Updated: Apr 5, 2021
Decentralized currency, peer-to-peer money, and digital currency all refer to bank-free methods of transferring wealth or ownership of any other commodity without needing a third party. Most centralized, and some decentralized, markets use fiat currency—or physical money issued by a central bank, like U.S. dollars. Decentralized currency is used primarily in the virtual markets. Two examples of decentralized currency are bitcoin—the "coinage" used on the Bitcoin platform—and ether—used on Ethereum.
Advantages and Disadvantages of Decentralized Markets
Some believe that decentralized markets can greatly reduce hackers because there is no single data resource that they can attempt to infiltrate; though recently this has been proved untrue.
Decentralized markets can allow for transparency between parties, especially if they use technology that ensures all parties share mutually agreed-upon data and information.
Many users of the decentralized virtual markets perceive their lack of regulatory oversight as a benefit—or, freedom from third-party handlers.
The absence of intermediaries could result in lower transaction costs than in markets that are regulated.
A disadvantage of this lack of oversight, however, might be that there are no governing authorities to monitor transactions, offer assistance, or provide a legal framework.
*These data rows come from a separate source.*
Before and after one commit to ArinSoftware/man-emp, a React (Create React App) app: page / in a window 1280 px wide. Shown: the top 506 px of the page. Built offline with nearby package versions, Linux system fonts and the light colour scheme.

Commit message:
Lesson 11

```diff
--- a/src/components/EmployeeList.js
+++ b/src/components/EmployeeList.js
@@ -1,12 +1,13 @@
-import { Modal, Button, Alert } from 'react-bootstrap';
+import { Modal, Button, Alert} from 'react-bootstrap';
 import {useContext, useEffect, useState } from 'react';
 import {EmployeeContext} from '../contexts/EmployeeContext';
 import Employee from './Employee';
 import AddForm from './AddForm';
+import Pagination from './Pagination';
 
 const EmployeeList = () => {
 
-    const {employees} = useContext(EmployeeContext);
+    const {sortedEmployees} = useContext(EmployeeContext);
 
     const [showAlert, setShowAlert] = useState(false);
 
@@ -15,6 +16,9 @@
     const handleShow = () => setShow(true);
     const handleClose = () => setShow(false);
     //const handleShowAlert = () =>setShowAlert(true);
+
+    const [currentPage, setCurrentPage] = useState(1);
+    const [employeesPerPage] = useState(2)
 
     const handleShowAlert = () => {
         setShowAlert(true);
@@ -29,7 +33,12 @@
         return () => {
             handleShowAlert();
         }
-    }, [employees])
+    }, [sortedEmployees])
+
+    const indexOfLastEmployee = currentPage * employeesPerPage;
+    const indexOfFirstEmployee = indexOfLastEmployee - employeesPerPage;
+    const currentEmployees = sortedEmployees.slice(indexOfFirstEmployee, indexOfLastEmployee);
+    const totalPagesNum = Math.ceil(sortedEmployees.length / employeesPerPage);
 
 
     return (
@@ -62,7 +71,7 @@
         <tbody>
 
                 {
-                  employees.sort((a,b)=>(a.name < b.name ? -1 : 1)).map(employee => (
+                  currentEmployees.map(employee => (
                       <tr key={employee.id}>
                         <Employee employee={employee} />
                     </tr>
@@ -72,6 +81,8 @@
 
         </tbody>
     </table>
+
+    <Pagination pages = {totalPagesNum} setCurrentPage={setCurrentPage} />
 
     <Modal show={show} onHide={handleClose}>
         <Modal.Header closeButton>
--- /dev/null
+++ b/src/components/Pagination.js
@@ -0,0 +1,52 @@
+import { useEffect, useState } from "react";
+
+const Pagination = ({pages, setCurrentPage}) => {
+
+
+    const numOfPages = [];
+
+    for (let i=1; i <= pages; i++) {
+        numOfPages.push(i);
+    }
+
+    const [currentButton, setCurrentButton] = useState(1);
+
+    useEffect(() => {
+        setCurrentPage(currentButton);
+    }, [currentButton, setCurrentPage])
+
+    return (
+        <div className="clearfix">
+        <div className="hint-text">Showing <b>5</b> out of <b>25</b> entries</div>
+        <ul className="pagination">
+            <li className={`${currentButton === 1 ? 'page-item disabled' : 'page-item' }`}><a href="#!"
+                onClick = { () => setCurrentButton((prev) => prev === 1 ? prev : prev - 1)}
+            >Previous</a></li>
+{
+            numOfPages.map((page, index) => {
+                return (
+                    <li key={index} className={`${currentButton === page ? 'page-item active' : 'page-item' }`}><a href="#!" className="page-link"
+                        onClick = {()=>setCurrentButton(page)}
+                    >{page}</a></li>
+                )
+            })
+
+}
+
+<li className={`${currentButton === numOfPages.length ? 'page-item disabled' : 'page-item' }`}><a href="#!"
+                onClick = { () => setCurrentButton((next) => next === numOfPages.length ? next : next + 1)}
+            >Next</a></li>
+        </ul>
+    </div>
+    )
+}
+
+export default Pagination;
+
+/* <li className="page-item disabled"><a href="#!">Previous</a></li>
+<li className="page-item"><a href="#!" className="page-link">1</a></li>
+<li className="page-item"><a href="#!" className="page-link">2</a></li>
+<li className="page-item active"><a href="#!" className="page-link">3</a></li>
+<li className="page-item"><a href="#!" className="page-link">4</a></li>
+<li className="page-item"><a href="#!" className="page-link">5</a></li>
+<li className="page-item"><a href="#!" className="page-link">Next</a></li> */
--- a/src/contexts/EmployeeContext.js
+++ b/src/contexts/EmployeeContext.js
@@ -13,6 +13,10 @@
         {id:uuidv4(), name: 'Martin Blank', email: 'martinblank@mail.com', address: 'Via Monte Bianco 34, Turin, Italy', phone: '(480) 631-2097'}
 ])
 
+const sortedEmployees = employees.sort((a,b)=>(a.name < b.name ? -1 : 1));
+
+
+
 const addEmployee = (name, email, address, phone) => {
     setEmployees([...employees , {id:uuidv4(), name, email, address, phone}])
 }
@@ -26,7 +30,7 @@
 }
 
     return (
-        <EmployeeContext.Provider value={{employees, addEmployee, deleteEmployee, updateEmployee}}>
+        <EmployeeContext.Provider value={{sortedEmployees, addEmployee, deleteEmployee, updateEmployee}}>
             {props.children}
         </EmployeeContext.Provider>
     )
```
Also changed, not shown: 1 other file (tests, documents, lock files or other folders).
As more financial transactions are conducted via decentralized markets, they can pose challenges for regulators and legal enforcement. In comparison, centralized markets give regulators a clear path for taking action, if necessary, regarding trades that might be suspect.